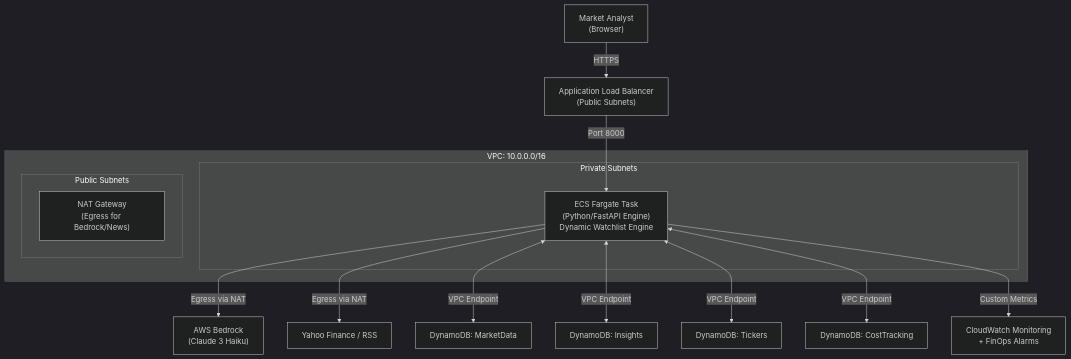
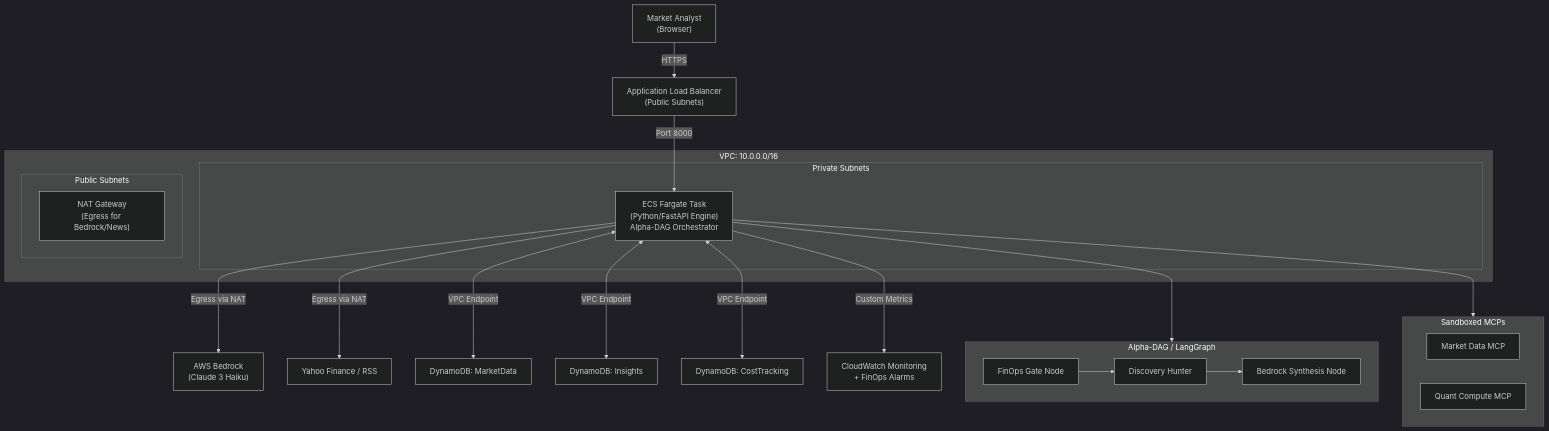
One commit to water-bear-dev/Cost-Aware-Market-Insights-Engine changed the diagram in system-design/system_overview.md. Above: the diagram before and after it, drawn with Mermaid (dark theme). The commit also changed other lines of this file and 9 other files, not shown here.

Commit message:
feat: finalize Alpha-DAG architecture, integrate institutional QMJ screener, and implement LangGraph-based discovery orchestration.

````diff
--- a/system-design/system_overview.md
+++ b/system-design/system_overview.md
@@ -8,25 +9,38 @@
 ```mermaid
 flowchart TB
   User["Market Analyst\n(Browser)"] -->|HTTPS| ALB["Application Load Balancer\n(Public Subnets)"]
   
   subgraph vpc [VPC: 10.0.0.0/16]
     subgraph privSub [Private Subnets]
-      Fargate["ECS Fargate Task\n(Python/FastAPI Engine)\nDynamic Watchlist Engine"]
+      Fargate["ECS Fargate Task\n(Python/FastAPI Engine)\nAlpha-DAG Orchestrator"]
     end
     
     subgraph pubSub [Public Subnets]
       NAT["NAT Gateway\n(Egress for Bedrock/News)"]
     end
   end
 
   ALB -->|Port 8000| Fargate
+  
+  subgraph DAG [Alpha-DAG / LangGraph]
+    FinOps[FinOps Gate Node] --> Hunter[Discovery Hunter]
+    Hunter --> Synthesis[Bedrock Synthesis Node]
+  end
+
+  Fargate --> DAG
   Fargate -->|"Egress via NAT"| Bedrock["AWS Bedrock\n(Claude 3 Haiku)"]
   Fargate -->|"Egress via NAT"| YahooFinance["Yahoo Finance / RSS"]
   
+  subgraph MCP [Sandboxed MCPs]
+    MarketMCP[Market Data MCP]
+    QuantMCP[Quant Compute MCP]
+  end
+
+  Fargate --> MCP
+  
   Fargate <-->|"VPC Endpoint"| DDB_Market["DynamoDB: MarketData"]
   Fargate <-->|"VPC Endpoint"| DDB_Insights["DynamoDB: Insights"]
-  Fargate <-->|"VPC Endpoint"| DDB_Tickers["DynamoDB: Tickers"]
   Fargate <-->|"VPC Endpoint"| DDB_Costs["DynamoDB: CostTracking"]
   
   Fargate -->|Custom Metrics| CW["CloudWatch Monitoring\n+ FinOps Alarms"]
 ```
````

* * * *

Assignment:
Look through the entries above and quote exactly the lines from the line with "ALB -->|Port 8000| Fargate" to the line with "MCP [Sandboxed MCPs]", counting both of those lines.

Task answer:
   ALB -->|Port 8000| Fargate
+  
+  subgraph DAG [Alpha-DAG / LangGraph]
+    FinOps[FinOps Gate Node] --> Hunter[Discovery Hunter]
+    Hunter --> Synthesis[Bedrock Synthesis Node]
+  end
+
+  Fargate --> DAG
   Fargate -->|"Egress via NAT"| Bedrock["AWS Bedrock\n(Claude 3 Haiku)"]
   Fargate -->|"Egress via NAT"| YahooFinance["Yahoo Finance / RSS"]
   
+  subgraph MCP [Sandboxed MCPs]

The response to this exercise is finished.